Adaptation

We’re right up on the 400th anniversary of Jamestown settlement, which I find pretty amazing. But by the time Jamestown was founded, Europeans had been in frequent contact with the Indians for more than a century. Only after a series of epidemic diseases over many decades removed nine-tenths of the Indians was it possible for Europeans to successfully establish a toehold on these shores. Only the removal of the Indians by disease (caused by contact with the Europeans) left the land open for settlement by the whites from Europe and the blacks from Africa. Gunpowder alone wouldn’t have done it.

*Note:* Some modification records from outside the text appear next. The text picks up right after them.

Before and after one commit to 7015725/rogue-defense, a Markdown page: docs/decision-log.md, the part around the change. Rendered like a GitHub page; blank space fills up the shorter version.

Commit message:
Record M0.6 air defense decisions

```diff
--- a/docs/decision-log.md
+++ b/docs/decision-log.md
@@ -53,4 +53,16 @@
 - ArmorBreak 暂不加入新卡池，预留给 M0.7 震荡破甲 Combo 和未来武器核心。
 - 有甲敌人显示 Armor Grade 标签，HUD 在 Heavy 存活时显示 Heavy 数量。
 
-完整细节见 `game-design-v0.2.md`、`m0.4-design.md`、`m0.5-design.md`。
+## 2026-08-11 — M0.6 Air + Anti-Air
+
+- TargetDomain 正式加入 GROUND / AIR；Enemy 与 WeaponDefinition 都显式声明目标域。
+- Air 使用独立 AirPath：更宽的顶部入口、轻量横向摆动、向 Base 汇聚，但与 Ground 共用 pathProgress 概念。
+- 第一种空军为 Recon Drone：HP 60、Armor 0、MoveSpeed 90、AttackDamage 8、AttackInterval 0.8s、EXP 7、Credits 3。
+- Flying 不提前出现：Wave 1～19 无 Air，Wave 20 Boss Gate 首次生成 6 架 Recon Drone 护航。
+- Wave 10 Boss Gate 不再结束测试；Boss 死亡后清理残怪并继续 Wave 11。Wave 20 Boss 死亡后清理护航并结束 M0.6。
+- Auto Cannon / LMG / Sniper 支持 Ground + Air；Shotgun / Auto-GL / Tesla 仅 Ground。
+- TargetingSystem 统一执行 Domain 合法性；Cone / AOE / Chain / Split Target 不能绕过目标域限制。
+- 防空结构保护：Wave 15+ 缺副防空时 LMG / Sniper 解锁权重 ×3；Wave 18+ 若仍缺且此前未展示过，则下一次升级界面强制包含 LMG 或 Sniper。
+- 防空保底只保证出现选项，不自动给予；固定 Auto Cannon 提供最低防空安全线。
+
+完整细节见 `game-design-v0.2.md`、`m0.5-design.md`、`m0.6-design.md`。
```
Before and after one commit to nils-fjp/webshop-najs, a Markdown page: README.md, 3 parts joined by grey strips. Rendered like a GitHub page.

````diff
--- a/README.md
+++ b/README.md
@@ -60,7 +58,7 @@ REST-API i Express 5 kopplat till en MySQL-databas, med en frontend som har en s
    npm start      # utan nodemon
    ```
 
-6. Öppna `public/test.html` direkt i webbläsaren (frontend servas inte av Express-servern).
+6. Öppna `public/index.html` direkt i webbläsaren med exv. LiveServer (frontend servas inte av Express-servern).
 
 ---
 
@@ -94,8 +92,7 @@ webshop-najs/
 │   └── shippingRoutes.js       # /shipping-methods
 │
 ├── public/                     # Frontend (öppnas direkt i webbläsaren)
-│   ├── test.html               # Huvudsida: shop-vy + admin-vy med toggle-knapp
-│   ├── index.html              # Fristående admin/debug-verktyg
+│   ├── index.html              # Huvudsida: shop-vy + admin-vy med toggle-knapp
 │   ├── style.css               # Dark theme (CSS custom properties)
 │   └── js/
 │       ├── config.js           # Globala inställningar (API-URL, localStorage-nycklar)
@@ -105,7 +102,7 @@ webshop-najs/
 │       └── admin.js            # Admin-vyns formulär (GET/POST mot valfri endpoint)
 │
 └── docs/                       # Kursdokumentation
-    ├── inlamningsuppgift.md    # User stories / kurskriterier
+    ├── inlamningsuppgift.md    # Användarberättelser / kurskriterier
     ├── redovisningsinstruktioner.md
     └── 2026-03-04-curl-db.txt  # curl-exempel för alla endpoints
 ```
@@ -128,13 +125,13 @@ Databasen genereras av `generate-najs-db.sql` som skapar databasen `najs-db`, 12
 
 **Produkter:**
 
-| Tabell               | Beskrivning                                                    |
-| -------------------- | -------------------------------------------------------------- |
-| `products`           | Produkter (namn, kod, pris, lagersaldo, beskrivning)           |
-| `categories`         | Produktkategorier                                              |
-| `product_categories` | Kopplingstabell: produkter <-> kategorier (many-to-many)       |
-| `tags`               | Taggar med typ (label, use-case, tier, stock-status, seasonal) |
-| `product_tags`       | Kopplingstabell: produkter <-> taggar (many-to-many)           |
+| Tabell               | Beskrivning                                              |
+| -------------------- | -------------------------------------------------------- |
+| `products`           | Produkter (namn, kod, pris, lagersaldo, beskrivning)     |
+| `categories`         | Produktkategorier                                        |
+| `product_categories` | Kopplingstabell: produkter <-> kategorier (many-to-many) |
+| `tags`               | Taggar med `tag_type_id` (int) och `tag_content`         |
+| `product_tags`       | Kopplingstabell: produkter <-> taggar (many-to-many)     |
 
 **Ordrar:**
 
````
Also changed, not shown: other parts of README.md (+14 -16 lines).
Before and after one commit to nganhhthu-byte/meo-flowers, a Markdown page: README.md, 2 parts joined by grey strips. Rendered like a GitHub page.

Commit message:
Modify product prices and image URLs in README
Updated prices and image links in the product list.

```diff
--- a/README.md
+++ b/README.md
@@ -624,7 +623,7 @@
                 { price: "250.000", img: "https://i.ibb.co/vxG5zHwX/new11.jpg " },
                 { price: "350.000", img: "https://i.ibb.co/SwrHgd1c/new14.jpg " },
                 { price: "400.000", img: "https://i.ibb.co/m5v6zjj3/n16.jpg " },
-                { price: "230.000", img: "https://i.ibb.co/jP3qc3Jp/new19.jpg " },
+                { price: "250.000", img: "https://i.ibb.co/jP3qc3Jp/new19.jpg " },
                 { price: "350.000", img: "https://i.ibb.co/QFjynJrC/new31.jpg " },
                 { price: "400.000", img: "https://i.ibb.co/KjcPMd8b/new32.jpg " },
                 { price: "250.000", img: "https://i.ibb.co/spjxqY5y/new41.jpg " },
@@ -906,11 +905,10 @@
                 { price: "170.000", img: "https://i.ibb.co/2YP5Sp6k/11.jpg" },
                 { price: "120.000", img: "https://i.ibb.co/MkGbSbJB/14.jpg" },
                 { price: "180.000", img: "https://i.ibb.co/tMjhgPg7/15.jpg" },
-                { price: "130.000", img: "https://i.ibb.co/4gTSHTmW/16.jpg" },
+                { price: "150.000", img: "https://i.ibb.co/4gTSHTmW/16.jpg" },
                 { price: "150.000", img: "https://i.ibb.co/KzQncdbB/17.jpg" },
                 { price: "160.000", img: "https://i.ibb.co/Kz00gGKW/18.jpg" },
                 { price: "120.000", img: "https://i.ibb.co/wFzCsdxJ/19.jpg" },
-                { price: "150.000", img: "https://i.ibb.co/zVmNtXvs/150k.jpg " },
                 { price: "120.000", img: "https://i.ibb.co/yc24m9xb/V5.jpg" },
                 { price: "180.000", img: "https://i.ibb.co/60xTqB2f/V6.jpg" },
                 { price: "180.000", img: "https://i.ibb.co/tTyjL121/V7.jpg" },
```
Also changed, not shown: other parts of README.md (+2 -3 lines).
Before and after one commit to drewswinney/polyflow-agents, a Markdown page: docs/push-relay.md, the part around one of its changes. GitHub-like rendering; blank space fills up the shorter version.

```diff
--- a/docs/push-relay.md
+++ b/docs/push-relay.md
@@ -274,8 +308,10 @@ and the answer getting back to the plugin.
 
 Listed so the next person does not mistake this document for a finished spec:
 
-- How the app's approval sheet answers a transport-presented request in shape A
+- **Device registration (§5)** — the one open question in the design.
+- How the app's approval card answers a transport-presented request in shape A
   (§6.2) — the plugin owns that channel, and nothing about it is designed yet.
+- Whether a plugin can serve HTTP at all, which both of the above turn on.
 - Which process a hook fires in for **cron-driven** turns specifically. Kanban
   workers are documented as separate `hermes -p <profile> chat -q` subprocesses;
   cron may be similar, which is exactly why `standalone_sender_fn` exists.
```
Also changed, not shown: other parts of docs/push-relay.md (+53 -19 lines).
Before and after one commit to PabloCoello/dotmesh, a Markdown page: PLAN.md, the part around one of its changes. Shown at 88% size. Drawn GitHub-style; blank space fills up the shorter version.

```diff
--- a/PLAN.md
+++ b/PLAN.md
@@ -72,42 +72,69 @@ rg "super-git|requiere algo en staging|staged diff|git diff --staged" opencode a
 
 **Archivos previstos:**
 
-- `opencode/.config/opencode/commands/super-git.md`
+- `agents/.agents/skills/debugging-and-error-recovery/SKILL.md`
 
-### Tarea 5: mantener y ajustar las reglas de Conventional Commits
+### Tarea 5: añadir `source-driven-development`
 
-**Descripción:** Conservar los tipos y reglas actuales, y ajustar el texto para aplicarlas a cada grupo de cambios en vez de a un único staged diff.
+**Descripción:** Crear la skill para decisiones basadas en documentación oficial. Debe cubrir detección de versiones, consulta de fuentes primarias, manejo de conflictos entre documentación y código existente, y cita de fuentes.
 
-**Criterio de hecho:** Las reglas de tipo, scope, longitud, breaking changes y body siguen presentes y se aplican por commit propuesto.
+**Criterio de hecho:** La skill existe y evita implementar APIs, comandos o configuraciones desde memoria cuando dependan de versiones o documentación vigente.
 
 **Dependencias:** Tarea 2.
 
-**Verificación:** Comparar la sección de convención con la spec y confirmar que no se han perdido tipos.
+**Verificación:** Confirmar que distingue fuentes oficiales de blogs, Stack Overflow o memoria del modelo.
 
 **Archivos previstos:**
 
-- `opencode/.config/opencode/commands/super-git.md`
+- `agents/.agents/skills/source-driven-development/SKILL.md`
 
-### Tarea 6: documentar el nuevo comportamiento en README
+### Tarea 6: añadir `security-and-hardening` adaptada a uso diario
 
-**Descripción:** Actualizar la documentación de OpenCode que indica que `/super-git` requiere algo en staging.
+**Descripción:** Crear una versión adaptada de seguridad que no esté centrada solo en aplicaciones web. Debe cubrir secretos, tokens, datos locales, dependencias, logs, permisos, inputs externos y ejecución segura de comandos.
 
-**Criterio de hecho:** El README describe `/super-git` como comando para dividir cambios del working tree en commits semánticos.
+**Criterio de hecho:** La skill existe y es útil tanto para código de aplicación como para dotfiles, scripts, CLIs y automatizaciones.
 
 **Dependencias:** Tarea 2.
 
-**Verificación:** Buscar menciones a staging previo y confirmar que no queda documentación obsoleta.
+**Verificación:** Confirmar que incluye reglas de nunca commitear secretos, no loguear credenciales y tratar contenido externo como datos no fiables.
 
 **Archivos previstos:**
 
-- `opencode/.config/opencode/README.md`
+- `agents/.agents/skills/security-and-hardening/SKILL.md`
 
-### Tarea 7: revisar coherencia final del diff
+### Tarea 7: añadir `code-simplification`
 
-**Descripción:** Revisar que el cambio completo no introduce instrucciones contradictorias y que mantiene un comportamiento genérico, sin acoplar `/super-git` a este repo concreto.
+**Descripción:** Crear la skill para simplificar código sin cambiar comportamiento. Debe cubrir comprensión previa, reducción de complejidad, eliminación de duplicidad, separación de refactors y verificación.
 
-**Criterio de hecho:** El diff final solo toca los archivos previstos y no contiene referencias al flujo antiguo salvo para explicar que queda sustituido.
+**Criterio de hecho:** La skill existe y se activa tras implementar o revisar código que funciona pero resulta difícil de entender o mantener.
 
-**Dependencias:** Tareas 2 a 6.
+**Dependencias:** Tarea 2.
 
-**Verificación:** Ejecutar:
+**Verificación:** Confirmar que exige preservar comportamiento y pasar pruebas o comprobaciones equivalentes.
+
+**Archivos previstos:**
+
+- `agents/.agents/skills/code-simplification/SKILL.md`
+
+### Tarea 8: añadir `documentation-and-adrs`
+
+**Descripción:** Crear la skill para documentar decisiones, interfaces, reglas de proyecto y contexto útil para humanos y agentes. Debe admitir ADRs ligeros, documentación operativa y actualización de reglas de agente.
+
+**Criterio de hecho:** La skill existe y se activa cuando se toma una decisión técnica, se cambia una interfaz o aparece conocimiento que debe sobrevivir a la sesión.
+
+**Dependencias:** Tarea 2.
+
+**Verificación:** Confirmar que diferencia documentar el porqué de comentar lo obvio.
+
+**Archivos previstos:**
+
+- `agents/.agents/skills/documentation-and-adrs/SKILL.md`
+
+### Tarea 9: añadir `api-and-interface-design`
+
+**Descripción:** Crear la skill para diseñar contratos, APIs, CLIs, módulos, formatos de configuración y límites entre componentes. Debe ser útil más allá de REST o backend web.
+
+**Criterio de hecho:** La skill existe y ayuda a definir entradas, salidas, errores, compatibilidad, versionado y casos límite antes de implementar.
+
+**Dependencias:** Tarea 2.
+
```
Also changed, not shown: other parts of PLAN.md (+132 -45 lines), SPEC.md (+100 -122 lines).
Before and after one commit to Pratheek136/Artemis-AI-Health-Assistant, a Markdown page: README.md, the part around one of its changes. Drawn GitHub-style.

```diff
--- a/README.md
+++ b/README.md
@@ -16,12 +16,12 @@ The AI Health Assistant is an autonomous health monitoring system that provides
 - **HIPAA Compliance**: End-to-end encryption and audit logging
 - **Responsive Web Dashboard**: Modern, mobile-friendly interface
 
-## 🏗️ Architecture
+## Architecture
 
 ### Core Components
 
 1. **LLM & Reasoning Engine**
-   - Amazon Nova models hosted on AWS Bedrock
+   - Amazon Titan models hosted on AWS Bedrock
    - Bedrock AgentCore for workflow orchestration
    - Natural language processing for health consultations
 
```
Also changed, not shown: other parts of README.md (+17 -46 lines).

Just as strange plants get introduced and moved around, so do animals, people and cultures. And everything that is moved adapts – becomes different – meets its new environment at least partway, whether it wants to or not, or knows it or not. We sometimes think of plants or animals as being “native” to a given area, but probably if we could see their history we would see that each was merely a successful adaptation. We are all native, we are all immigrants.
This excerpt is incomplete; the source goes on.